<<<<
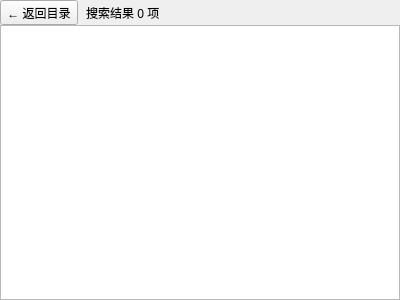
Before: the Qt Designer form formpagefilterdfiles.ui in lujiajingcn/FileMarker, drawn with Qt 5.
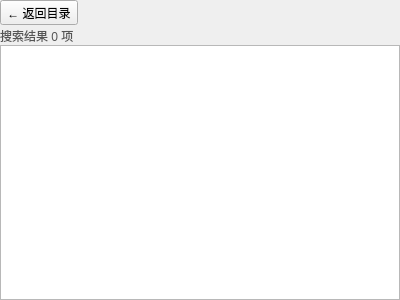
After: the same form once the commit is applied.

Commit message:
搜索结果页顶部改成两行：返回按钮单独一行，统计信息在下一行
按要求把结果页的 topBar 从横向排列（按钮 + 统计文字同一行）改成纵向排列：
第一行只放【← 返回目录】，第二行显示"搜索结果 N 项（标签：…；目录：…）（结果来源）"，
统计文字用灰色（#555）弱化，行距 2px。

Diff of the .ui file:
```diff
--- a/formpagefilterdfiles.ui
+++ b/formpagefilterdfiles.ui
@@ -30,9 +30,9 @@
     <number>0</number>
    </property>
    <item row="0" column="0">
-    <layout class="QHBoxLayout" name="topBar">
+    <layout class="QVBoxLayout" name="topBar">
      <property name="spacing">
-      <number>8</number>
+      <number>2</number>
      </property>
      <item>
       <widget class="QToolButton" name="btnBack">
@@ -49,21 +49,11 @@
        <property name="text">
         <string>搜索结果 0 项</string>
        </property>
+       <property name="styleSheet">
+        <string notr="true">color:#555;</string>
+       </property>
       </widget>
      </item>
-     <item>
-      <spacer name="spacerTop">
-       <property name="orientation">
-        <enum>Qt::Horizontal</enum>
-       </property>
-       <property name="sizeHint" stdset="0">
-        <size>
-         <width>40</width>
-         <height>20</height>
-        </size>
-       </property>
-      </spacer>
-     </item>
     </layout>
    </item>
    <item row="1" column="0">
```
>>>>
* What is needed
With the images omitted, repeat all the data word for word.

* Response
Before: the Qt Designer form formpagefilterdfiles.ui in lujiajingcn/FileMarker, drawn with Qt 5.
After: the same form once the commit is applied.

Commit message:
搜索结果页顶部改成两行：返回按钮单独一行，统计信息在下一行
按要求把结果页的 topBar 从横向排列（按钮 + 统计文字同一行）改成纵向排列：
第一行只放【← 返回目录】，第二行显示"搜索结果 N 项（标签：…；目录：…）（结果来源）"，
统计文字用灰色（#555）弱化，行距 2px。

Diff of the .ui file:
```diff
--- a/formpagefilterdfiles.ui
+++ b/formpagefilterdfiles.ui
@@ -30,9 +30,9 @@
     <number>0</number>
    </property>
    <item row="0" column="0">
-    <layout class="QHBoxLayout" name="topBar">
+    <layout class="QVBoxLayout" name="topBar">
      <property name="spacing">
-      <number>8</number>
+      <number>2</number>
      </property>
      <item>
       <widget class="QToolButton" name="btnBack">
@@ -49,21 +49,11 @@
        <property name="text">
         <string>搜索结果 0 项</string>
        </property>
+       <property name="styleSheet">
+        <string notr="true">color:#555;</string>
+       </property>
       </widget>
      </item>
-     <item>
-      <spacer name="spacerTop">
-       <property name="orientation">
-        <enum>Qt::Horizontal</enum>
-       </property>
-       <property name="sizeHint" stdset="0">
-        <size>
-         <width>40</width>
-         <height>20</height>
-        </size>
-       </property>
-      </spacer>
-     </item>
     </layout>
    </item>
    <item row="1" column="0">
```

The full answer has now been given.